INSTRUCTIONS TO FOLLOW. Below are the records. Count the lines containing the string "Firebase", and reply with the number alone.

WORKING DATA.
■ ■ ■ ■
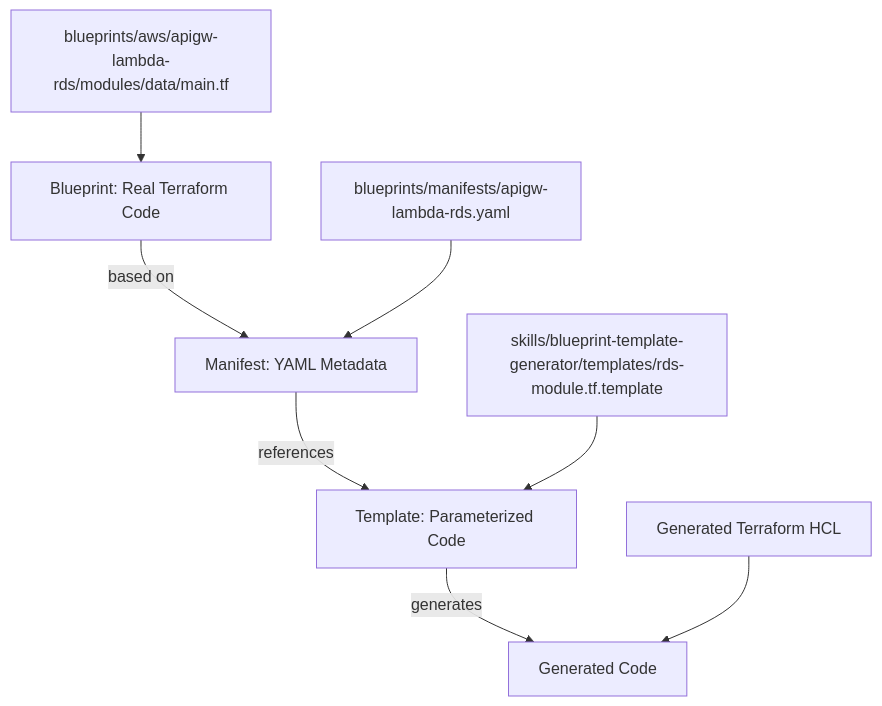
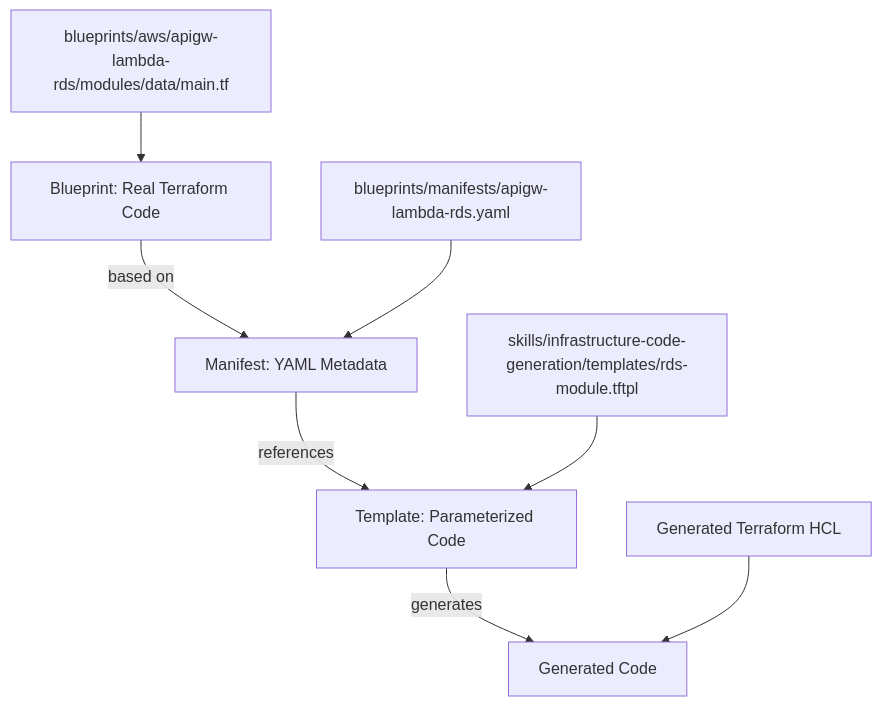
The first of 3 diagrams in docs/manifests-and-templates.md (berTrindade/terraform-infrastructure-blueprints), drawn with Mermaid before and after one commit. The commit also changed other lines of this file and 101 other files, not shown here.

````diff
--- a/docs/manifests-and-templates.md
+++ b/docs/manifests-and-templates.md
@@ -7,11 +7,11 @@
 ```mermaid
 graph TD
     A[Blueprint: Real Terraform Code] -->|based on| B[Manifest: YAML Metadata]
     B -->|references| C[Template: Parameterized Code]
     C -->|generates| D[Generated Code]
     
     A1[blueprints/aws/apigw-lambda-rds/modules/data/main.tf] --> A
     B1[blueprints/manifests/apigw-lambda-rds.yaml] --> B
-    C1[skills/blueprint-template-generator/templates/rds-module.tf.template] --> C
+    C1[skills/infrastructure-code-generation/templates/rds-module.tftpl] --> C
     D1[Generated Terraform HCL] --> D
 ```
````
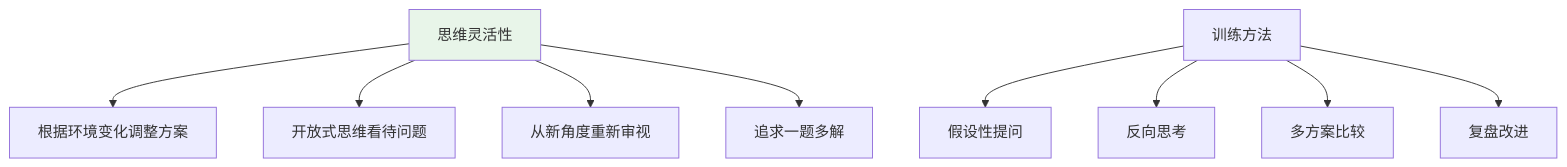
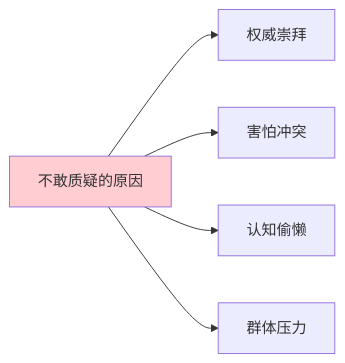
The second of 7 diagrams in 10.打工充平常记录/10.自我精进七课/07.底层思维的训练/7.5质疑精神的分析.md (chongyang211/YCBookBlog), drawn with Mermaid before and after one commit. The commit also changed other lines of this file and 55 other files, not shown here.

````diff
--- a/10.打工充平常记录/10.自我精进七课/07.底层思维的训练/7.5质疑精神的分析.md
+++ b/10.打工充平常记录/10.自我精进七课/07.底层思维的训练/7.5质疑精神的分析.md
@@ -108,12 +78,8 @@
 ```mermaid
-graph TD
-    A[思维灵活性] --> B[根据环境变化调整方案]
-    A --> C[开放式思维看待问题]
-    A --> D[从新角度重新审视]
-    A --> E[追求一题多解]
-    F[训练方法] --> F1[假设性提问]
-    F --> F2[反向思考]
-    F --> F3[多方案比较]
-    F --> F4[复盘改进]
-    style A fill:#e8f5e9
+graph LR
+    A[不敢质疑的原因] --> B[权威崇拜]
+    A --> C[害怕冲突]
+    A --> D[认知偷懒]
+    A --> E[群体压力]
+    style A fill:#ffcdd2
 ```
````
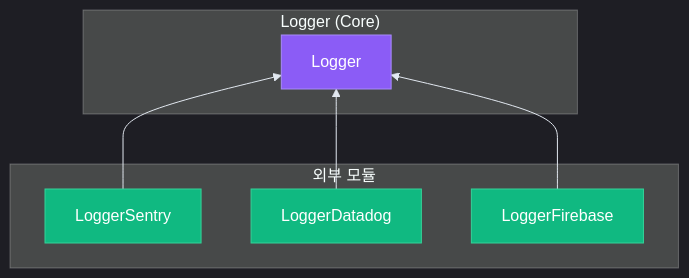
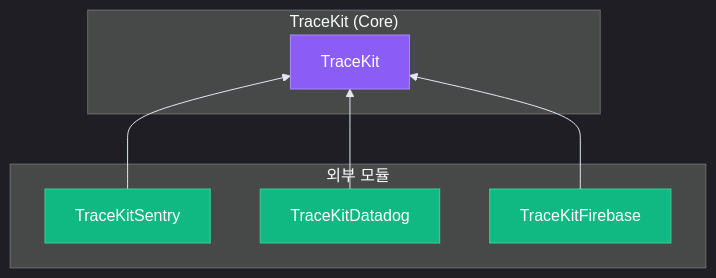
The third of 3 diagrams in Documents/02-아키텍처.md (Jimmy-Jung/TraceKit), drawn with Mermaid before and after one commit. The commit also changed other lines of this file and 9 other files, not shown here.

First line of the commit message:
docs: [문서] TraceKit 프로젝트 문서 업데이트

````diff
--- a/Documents/02-아키텍처.md
+++ b/Documents/02-아키텍처.md
@@ -308,26 +308,26 @@
 ```mermaid
 %%{init: {
   'theme': 'dark',
   'themeVariables': { 'lineColor': '#e2e8f0', 'textColor': '#f8fafc' }
 }}%%
 flowchart BT
     subgraph External["외부 모듈"]
-        Sentry["LoggerSentry"]
-        Datadog["LoggerDatadog"]
-        Firebase["LoggerFirebase"]
+        Sentry["TraceKitSentry"]
+        Datadog["TraceKitDatadog"]
+        Firebase["TraceKitFirebase"]
     end
     
-    subgraph Core["Logger (Core)"]
-        Logger["Logger"]
+    subgraph Core["TraceKit (Core)"]
+        TraceKit["TraceKit"]
     end
     
-    Sentry --> Logger
-    Datadog --> Logger
-    Firebase --> Logger
+    Sentry --> TraceKit
+    Datadog --> TraceKit
+    Firebase --> TraceKit
     
     classDef core fill:#8b5cf6,stroke:#a78bfa,color:#ffffff
     classDef ext fill:#10b981,stroke:#34d399,color:#ffffff
     
-    class Logger core
+    class TraceKit core
     class Sentry,Datadog,Firebase ext
 ```
````
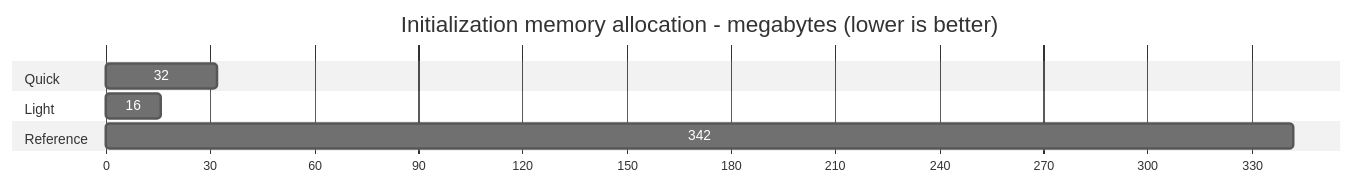
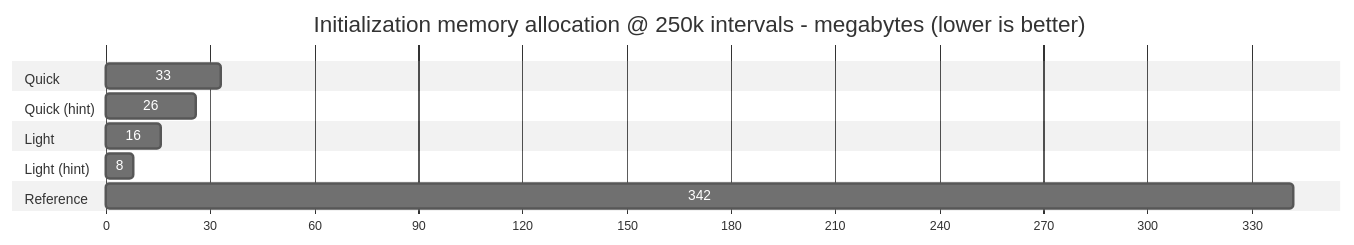
One commit to jamarino/IntervalTree changed the third of 3 diagrams in README.md. Above: the diagram before and after it, drawn with Mermaid (neutral theme). The commit also changed other lines of this file, not shown here.

````diff
--- a/README.md
+++ b/README.md
@@ -64,13 +70,17 @@
 ```mermaid
 gantt
-    title Initialization memory allocation - megabytes (lower is better)
+    title Initialization memory allocation @ 250k intervals - megabytes (lower is better)
     dateFormat X
     axisFormat %s
 
     section Quick
-    32 : 0, 32
+    33 : 0, 33
+    section Quick (hint)
+    26 : 0, 26
     section Light
     16 : 0, 16
+    section Light (hint)
+    8 : 0, 8
     section Reference
     342  : 0, 342
 ```
````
■ ■ ■ ■
RESPONSE TO THIS EXERCISE. 5